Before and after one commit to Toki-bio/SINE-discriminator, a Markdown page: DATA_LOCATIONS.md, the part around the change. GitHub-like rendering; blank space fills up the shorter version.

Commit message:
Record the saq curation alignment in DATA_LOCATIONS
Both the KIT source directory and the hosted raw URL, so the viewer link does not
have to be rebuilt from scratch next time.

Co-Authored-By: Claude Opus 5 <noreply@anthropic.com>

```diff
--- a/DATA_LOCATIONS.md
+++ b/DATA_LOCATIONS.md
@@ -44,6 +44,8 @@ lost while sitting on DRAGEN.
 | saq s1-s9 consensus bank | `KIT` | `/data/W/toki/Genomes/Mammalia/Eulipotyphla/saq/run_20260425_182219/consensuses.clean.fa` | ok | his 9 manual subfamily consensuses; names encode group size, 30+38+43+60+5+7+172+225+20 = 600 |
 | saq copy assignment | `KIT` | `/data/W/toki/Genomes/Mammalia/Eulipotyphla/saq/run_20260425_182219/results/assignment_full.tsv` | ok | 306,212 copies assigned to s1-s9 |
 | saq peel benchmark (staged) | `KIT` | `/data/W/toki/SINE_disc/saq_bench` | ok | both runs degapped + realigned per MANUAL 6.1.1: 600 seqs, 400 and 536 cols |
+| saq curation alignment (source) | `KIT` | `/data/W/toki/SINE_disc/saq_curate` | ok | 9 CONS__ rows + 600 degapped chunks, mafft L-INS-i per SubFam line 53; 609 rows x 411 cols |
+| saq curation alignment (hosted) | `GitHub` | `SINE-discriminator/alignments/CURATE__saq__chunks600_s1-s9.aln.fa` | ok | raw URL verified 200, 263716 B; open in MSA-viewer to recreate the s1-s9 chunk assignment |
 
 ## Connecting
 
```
# # # #
> _Problem_
With every word kept as it is, set down the entries again.

> _Task solution_
Before and after one commit to Toki-bio/SINE-discriminator, a Markdown page: DATA_LOCATIONS.md, the part around the change. GitHub-like rendering; blank space fills up the shorter version.

Commit message:
Record the saq curation alignment in DATA_LOCATIONS
Both the KIT source directory and the hosted raw URL, so the viewer link does not
have to be rebuilt from scratch next time.

Co-Authored-By: Claude Opus 5 <noreply@anthropic.com>

```diff
--- a/DATA_LOCATIONS.md
+++ b/DATA_LOCATIONS.md
@@ -44,6 +44,8 @@ lost while sitting on DRAGEN.
 | saq s1-s9 consensus bank | `KIT` | `/data/W/toki/Genomes/Mammalia/Eulipotyphla/saq/run_20260425_182219/consensuses.clean.fa` | ok | his 9 manual subfamily consensuses; names encode group size, 30+38+43+60+5+7+172+225+20 = 600 |
 | saq copy assignment | `KIT` | `/data/W/toki/Genomes/Mammalia/Eulipotyphla/saq/run_20260425_182219/results/assignment_full.tsv` | ok | 306,212 copies assigned to s1-s9 |
 | saq peel benchmark (staged) | `KIT` | `/data/W/toki/SINE_disc/saq_bench` | ok | both runs degapped + realigned per MANUAL 6.1.1: 600 seqs, 400 and 536 cols |
+| saq curation alignment (source) | `KIT` | `/data/W/toki/SINE_disc/saq_curate` | ok | 9 CONS__ rows + 600 degapped chunks, mafft L-INS-i per SubFam line 53; 609 rows x 411 cols |
+| saq curation alignment (hosted) | `GitHub` | `SINE-discriminator/alignments/CURATE__saq__chunks600_s1-s9.aln.fa` | ok | raw URL verified 200, 263716 B; open in MSA-viewer to recreate the s1-s9 chunk assignment |
 
 ## Connecting
 
```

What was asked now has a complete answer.